The festival is a great place to learn about the Damariscotta region. Booths manned by members of area organizations provided information about the fish ladder–a stone waterway allowing alewifes to make a 42-foot vertical ascent to their spawning grounds, river trails, and the shell middens–mounds of oyster shells, one of them once more than thirty feet deep, 1,600 feet long and 1,650 feet wide, evidence that people ate oysters from 200 BC to 1000 AD, and many of them. There was also a touch tank with small scallops snapping their way through the water, nudibranches, hermit crabs, starfish (watch out oysters!) and enthusiastic young marine biology students (outside the tank) showing specimens and explaining life-cycles, identification, and who eats whom.
The grey day was brightened by all the yellow and orange slickers, and the line of oyster openers with dull blades flashing in and out keeping up with the hungry crowds. Good food, happy oyster eaters, a boat ride, and oyster lore combine to make the Pemaquid Oyster Festival a great Maine destination. Think about this: the oyster shells in the bottom layers of the midden ranged from 12 to 20 inches in length. Don’t think I’d eat 16 of those!

Medium Friday, supersizing not available.

Rev. Michelle Love offers spiritual connections at the Hall, on Fridays in the summer.


Wenches, Scallawags and Ribbon Fries

A full schedule of exciting Pirate adventures filled the poster of the Pirate Festival in Eastport Maine. I was hooked.

The dance performance was a small dance school recital, and anywhere else would have had me looking for a book to read or a magazine to thumb. But ten 5-7 year old girls in tap shoes and glittery red sweaters over black tights bumping into each other, or gamely concentrating on getting the routine right was touching against the backdrop of tall masts in the harbor, and buildings looking a bit down at heel.
Eastport is a city on the edge. In 1900 the population was 5,311. In 2000 it was 1,640 and today is 1,556. But the spirit at this festival was optimistic, and the community spirit was so permeated with love for neighbor that I was ready to pack my bags and head north.
Pirates were everywhere. Kids, grandmother’s and pets were pirated up, and some pretty grand costumes there were. And the pirates didn’t just look like pirates, they jeered swaggered and threatened. I couldn’t wait to don my pirate garb and atrocious Irish pirate accent, and join the crowd. I proclaimed perhaps a few too many times Anne Bonnie’s last words to her spouse awaiting the gallows, “If ye’d a fought like a man, ye needn’t die like a dog!” But no one ran me through.
Looking for a light bite before dinner we saw the sign Ribbon Fries. I don’t usually eat fries, but pirates really like them, so we ordered. While we were waiting a huge platter of greasy potato chips, piled precariously high and shimmering in the heat, was handed to the fellow in front of us. Incredulous, I asked if those were the fries. Indeed yes, and no, too late to change our order. We wandered on, munching a few, and I looked wistfully at the nearby truck selling smoked salmon on a stick. Next time.
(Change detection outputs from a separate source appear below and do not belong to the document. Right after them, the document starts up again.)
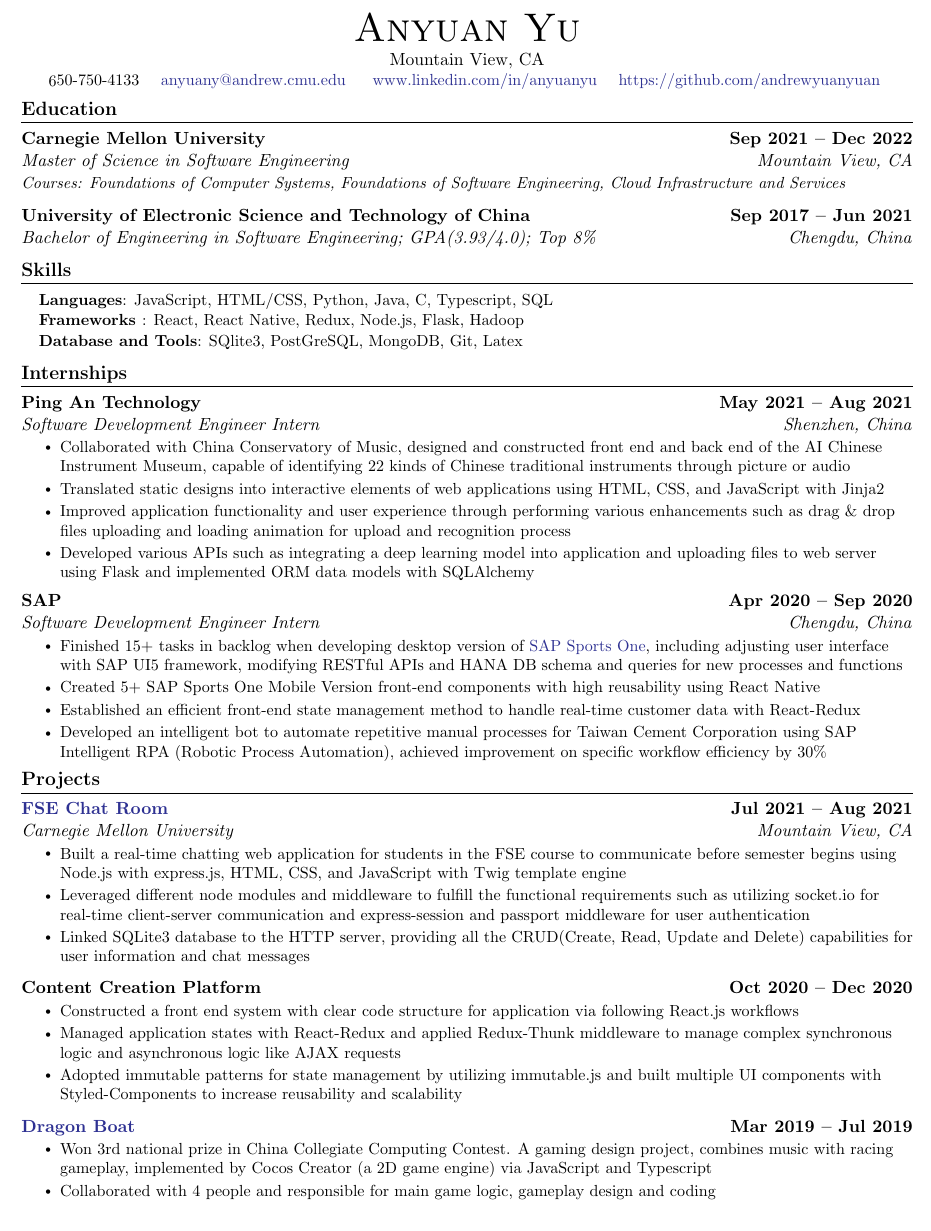
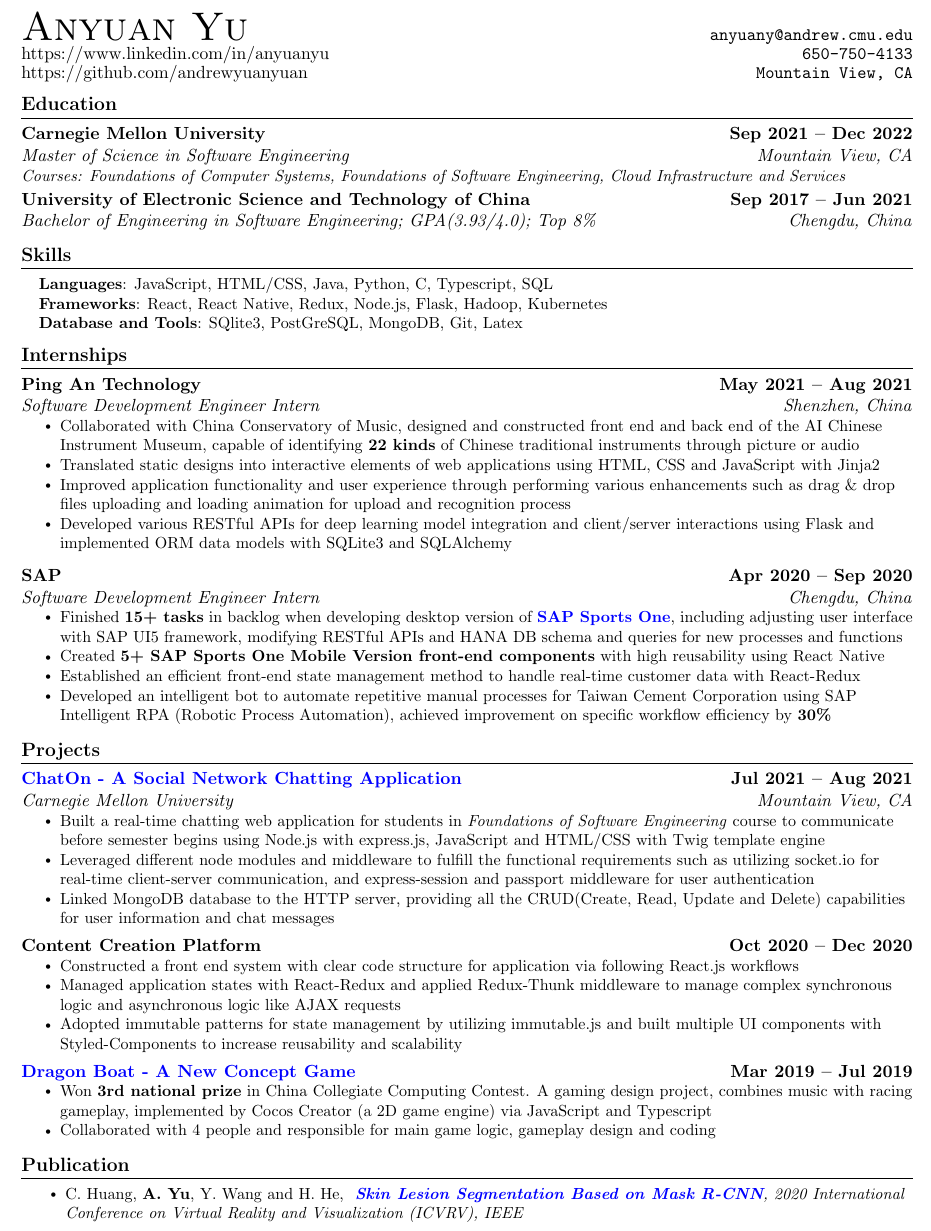
Before and after one commit to andrewyuanyuan/Latex-Resume-for-2021-Fall-Intership, a LaTeX document (main.tex): part of the page, cut so that both start at the same text. Compiled offline with pdfLaTeX.

Commit message:
Updates from Overleaf

```diff
--- a/main.tex
+++ b/main.tex
@@ -48,7 +48,7 @@
 \addtolength{\oddsidemargin}{-0.6in}
 \addtolength{\evensidemargin}{-0.5in}
 \addtolength{\textwidth}{1.19in}
-\addtolength{\topmargin}{-0.6in}
+\addtolength{\topmargin}{-0.7in}
 \addtolength{\textheight}{1.4in}
 
 \urlstyle{same}
@@ -94,6 +94,12 @@
     \end{tabular*}\vspace{-7pt}
 }
 
+\newcommand{\headerline}[3]{%
+  \par\medskip\noindent
+  \makebox[0pt][l]{#1}%
+  \makebox[\textwidth][c]{#2}%
+  \makebox[0pt][r]{\texttt{#3}}\par\medskip \vspace{-10pt}}
+
 \newcommand{\resumeSubItem}[1]{\resumeItem{#1}\vspace{-4pt}}
 
 \renewcommand\labelitemi{$\vcenter{\hbox{\tiny$\bullet$}}$}
@@ -117,13 +123,9 @@
 % \end{tabular*}
 
 \begin{center}
-    {\Huge \scshape Anyuan Yu} \\ \vspace{1pt}
-    Mountain View, CA \\ \vspace{1pt}
-    \small \raisebox{-0.1\height} 650-750-4133 ~
-    \href{mailto:x@andrew.cmu.edu}{\raisebox{-0.2\height}\  {\color{Blue} anyuany@andrew.cmu.edu} } ~
-    \href{https://linkedin.com/in//}{\raisebox{-0.2\height}\ {\color{Blue} www.linkedin.com/in/anyuanyu}}  ~
-    \href{https://github.com/}{\raisebox{-0.2\height}\ {\color{Blue} https://github.com/andrewyuanyuan}}
-    \vspace{-8pt}
+    \headerline{\Huge \scshape Anyuan Yu}{}{\href{mailto:x@andrew.cmu.edu}{{anyuany@andrew.cmu.edu}}}
+    \headerline{\href{https://linkedin.com/in//}{{https://www.linkedin.com/in/anyuanyu}}}{}{650-750-4133}
+    \headerline{\href{https://github.com/}{{https://github.com/andrewyuanyuan}}}{}{Mountain View, CA}
 \end{center}
 
 
@@ -134,7 +136,7 @@
       {Carnegie Mellon University}{Sep 2021 -- Dec 2022}
       {Master of Science in Software Engineering}{Mountain View, CA}
       \item \emph{\small Courses: Foundations of Computer Systems, Foundations of Software Engineering, Cloud Infrastructure and Services}
-
+    \vspace{-4pt}
     \resumeSubheading
       {University of Electronic Science and Technology of China}{Sep 2017 -- Jun 2021}
       {Bachelor of Engineering in Software Engineering; GPA(3.93/4.0); Top 8\%}{Chengdu, China}
@@ -142,17 +144,16 @@
 
 %
 %-----------PROGRAMMING SKILLS-----------
+\vspace{-5pt}
 \section{Skills}
  \begin{itemize}[leftmargin=0.15in, label={}]
     \small{\item{
-     \textbf{Languages}{: JavaScript, HTML/CSS, Python, Java, C, Typescript, SQL} \\
-     \vspace{1pt}
-     \textbf{Frameworks }{: React, React Native, Redux, Node.js, Flask, Hadoop} \\
-     \vspace{1pt}
+     \textbf{Languages}{: JavaScript, HTML/CSS, Java, Python, C, Typescript, SQL} \\
+     \textbf{Frameworks}{: React, React Native, Redux, Node.js, Flask, Hadoop, Kubernetes} \\
      \textbf{Database and Tools}{: SQlite3, PostGreSQL, MongoDB, Git, Latex} \\
     }}
  \end{itemize}
- \vspace{-18pt}
+ \vspace{-12pt}
 
 %-----------EXPERIENCE-----------
 \section{Internships}
@@ -162,36 +163,35 @@
       {Ping An Technology}{May 2021 -- Aug 2021}
       {Software Development Engineer Intern}{Shenzhen, China}
       \resumeItemListStart
-        \resumeItem{Collaborated with China Conservatory of Music, designed and constructed front end and back end of the AI Chinese Instrument Museum, capable of identifying 22 kinds of Chinese traditional instruments through picture or audio}
-        \resumeItem{Translated static designs into interactive elements of web applications using HTML, CSS, and JavaScript with Jinja2}
+        \resumeItem{Collaborated with China Conservatory of Music, designed and constructed front end and back end of the AI Chinese Instrument Museum, capable of identifying \textbf{22 kinds} of Chinese traditional instruments through picture or audio}
+        \resumeItem{Translated static designs into interactive elements of web applications using HTML, CSS and JavaScript with Jinja2}
         \resumeItem{Improved application functionality and user experience through performing various enhancements such as drag \& drop files uploading and loading animation for upload and recognition process}
-        \resumeItem{Developed various APIs such as integrating a deep learning model into application and uploading files to web server using Flask and implemented ORM data models with SQLAlchemy}
+        \resumeItem{Developed various RESTful APIs for deep learning model integration and client/server interactions using Flask and implemented ORM data models with SQLite3 and SQLAlchemy}
       \resumeItemListEnd
-
+    \vspace{5pt}
     \resumeSubheading
       {SAP}{Apr 2020 -- Sep 2020}
       {Software Development Engineer Intern}{Chengdu, China}
       \resumeItemListStart
-        \resumeItem{Finished 15+ tasks in backlog when developing desktop version of \href{https://www.sap.com/products/sports-one.html}{\color{Blue} SAP Sports One}, including adjusting user interface with SAP UI5 framework, modifying RESTful APIs and HANA DB schema and queries for new processes and functions}
-        \resumeItem{Created 5+ SAP Sports One Mobile Version front-end components with high reusability using React Native}
+        \resumeItem{Finished \textbf{15+ tasks} in backlog when developing desktop version of \href{https://www.sap.com/products/sports-one.html}{\color{blue} \textbf{SAP Sports One}}, including adjusting user interface with SAP UI5 framework, modifying RESTful APIs and HANA DB schema and queries for new processes and functions}
+        \resumeItem{Created \textbf{5+ SAP Sports One Mobile Version front-end components} with high reusability using React Native}
         \resumeItem{Established an efficient front-end state management method to handle real-time customer data with React-Redux}
-        \resumeItem{Developed an intelligent bot to automate repetitive manual processes for Taiwan Cement Corporation using SAP Intelligent RPA (Robotic Process Automation), achieved improvement on specific workflow efficiency by 30\%}
+        \resumeItem{Developed an intelligent bot to automate repetitive manual processes for Taiwan Cement Corporation using SAP Intelligent RPA (Robotic Process Automation), achieved improvement on specific workflow efficiency by \textbf{30\%}}
     \resumeItemListEnd
 
   \resumeSubHeadingListEnd
-\vspace{-18pt}
 
 %-----------PROJECTS-----------
 \section{Projects}
   \resumeSubHeadingListStart
 
     \resumeSubheading
-      {\href{https://www.youtube.com/watch?v=X8SJ_bOvpq4}{\color{Blue} FSE Chat Room}}{Jul 2021 -- Aug 2021}
+      {\href{https://www.youtube.com/watch?v=X8SJ_bOvpq4}{\color{blue} ChatOn - A Social Network Chatting Application}}{Jul 2021 -- Aug 2021}
       {Carnegie Mellon University}{Mountain View, CA}
       \resumeItemListStart
-        \resumeItem{Built a real-time chatting web application for students in the FSE course to communicate before semester begins using Node.js with express.js, HTML, CSS, and JavaScript with Twig template engine}
-        \resumeItem{Leveraged different node modules and middleware to fulfill the functional requirements such as utilizing socket.io for real-time client-server communication and express-session and passport middleware for user authentication}
-        \resumeItem{Linked SQLite3 database to the HTTP server, providing all the CRUD(Create, Read, Update and Delete) capabilities for user information and chat messages}
+        \resumeItem{Built a real-time chatting web application for students in \textit{Foundations of Software Engineering} course to communicate before semester begins using Node.js with express.js, JavaScript and HTML/CSS with Twig template engine}
+        \resumeItem{Leveraged different node modules and middleware to fulfill the functional requirements such as utilizing socket.io for real-time client-server communication, and express-session and passport middleware for user authentication}
+        \resumeItem{Linked MongoDB database to the HTTP server, providing all the CRUD(Create, Read, Update and Delete) capabilities for user information and chat messages}
     \resumeItemListEnd
 
     \resumeProjectHeading
@@ -203,22 +203,20 @@
       \resumeItemListEnd
 
     \resumeProjectHeading
-      {\href{https://www.bilibili.com/video/BV1vB4y1P7L2/}{\color{Blue} Dragon Boat}}{Mar 2019 -- Jul 2019}
+      {\href{https://www.bilibili.com/video/BV1vB4y1P7L2/}{\color{blue} Dragon Boat - A New Concept Game}}{Mar 2019 -- Jul 2019}
       \resumeItemListStart
-        \resumeItem{Won 3rd national prize in China Collegiate Computing Contest. A gaming design project, combines music with racing gameplay, implemented by Cocos Creator (a 2D game engine) via JavaScript and Typescript}
+        \resumeItem{Won \textbf{3rd national prize} in China Collegiate Computing Contest. A gaming design project, combines music with racing gameplay, implemented by Cocos Creator (a 2D game engine) via JavaScript and Typescript}
         \resumeItem{Collaborated with 4 people and responsible for main game logic, gameplay design and coding}
       \resumeItemListEnd
   \resumeSubHeadingListEnd
-\vspace{-18pt}
 
-%-----------INVOLVEMENT---------------
-\begin{comment}
-\section{Pulication}
+%-----------Pulication---------------
+\section{Publication}
  \resumeItemListStart
-    \resumeItem{C. Huang, A. Yu, Y. Wang and H. He, "Skin Lesion Segmentation Based on Mask R-CNN," 2020 International Conference on Virtual Reality and Visualization (ICVRV), 2020, pp. 63-67, doi: 10.1109/ICVRV51359.2020.00024.}
-    \vspace{-4pt}
-    \resumeItem{Cheng Huang, Anyuan Yu, and Honglin He. 2020. Using combined Soft-NMS algorithm Method with Faster R-CNN model for Skin Lesion Detection. 2020 6th International Conference on Robotics and Artificial Intelligence. Association for Computing Machinery, New York, NY, USA, 5–8. DOI:https://doi.org/10.1145/3449301.344930}
+    \resumeItem{C. Huang, \textbf{A. Yu}, Y. Wang and H. He,
+        \textit{
+            {\href{https://ieeexplore.ieee.org/document/9478347}{\color{blue} \textbf{Skin Lesion Segmentation Based on Mask R-CNN}}}, 2020 International Conference on Virtual Reality and Visualization (ICVRV), IEEE
+        }
+    }
  \resumeItemListEnd
-\end{comment}
-
 \end{document}
```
The canon boomed, there was an attack by ship from the city across the harbor, and we had the best crab cake ever at the Chowder House Restaurant. Danced all night, and even Lee Southard’s rendition of Y-M-C-A (Ayuh, A-Y-A-H) was perfect for this boisterous evening.

Inches of wet hemlock needles make a wonderful cushioned path.
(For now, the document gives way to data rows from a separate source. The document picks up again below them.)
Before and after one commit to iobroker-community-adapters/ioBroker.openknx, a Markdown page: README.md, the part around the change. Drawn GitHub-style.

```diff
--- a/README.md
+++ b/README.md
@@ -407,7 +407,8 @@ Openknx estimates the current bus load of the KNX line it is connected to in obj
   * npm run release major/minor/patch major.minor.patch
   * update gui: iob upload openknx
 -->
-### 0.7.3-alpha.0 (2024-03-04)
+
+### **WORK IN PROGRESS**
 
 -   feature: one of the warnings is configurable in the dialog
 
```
Nature Log Torrential rains during the night. We hiked Shackford Point in the morning, splashing through the trail. A seal near the fish weirs, moss was soaked, drips sounding loud in the quiet woods. Roads washed out, erosion in places on the way home.

We decided not to take this road by the river.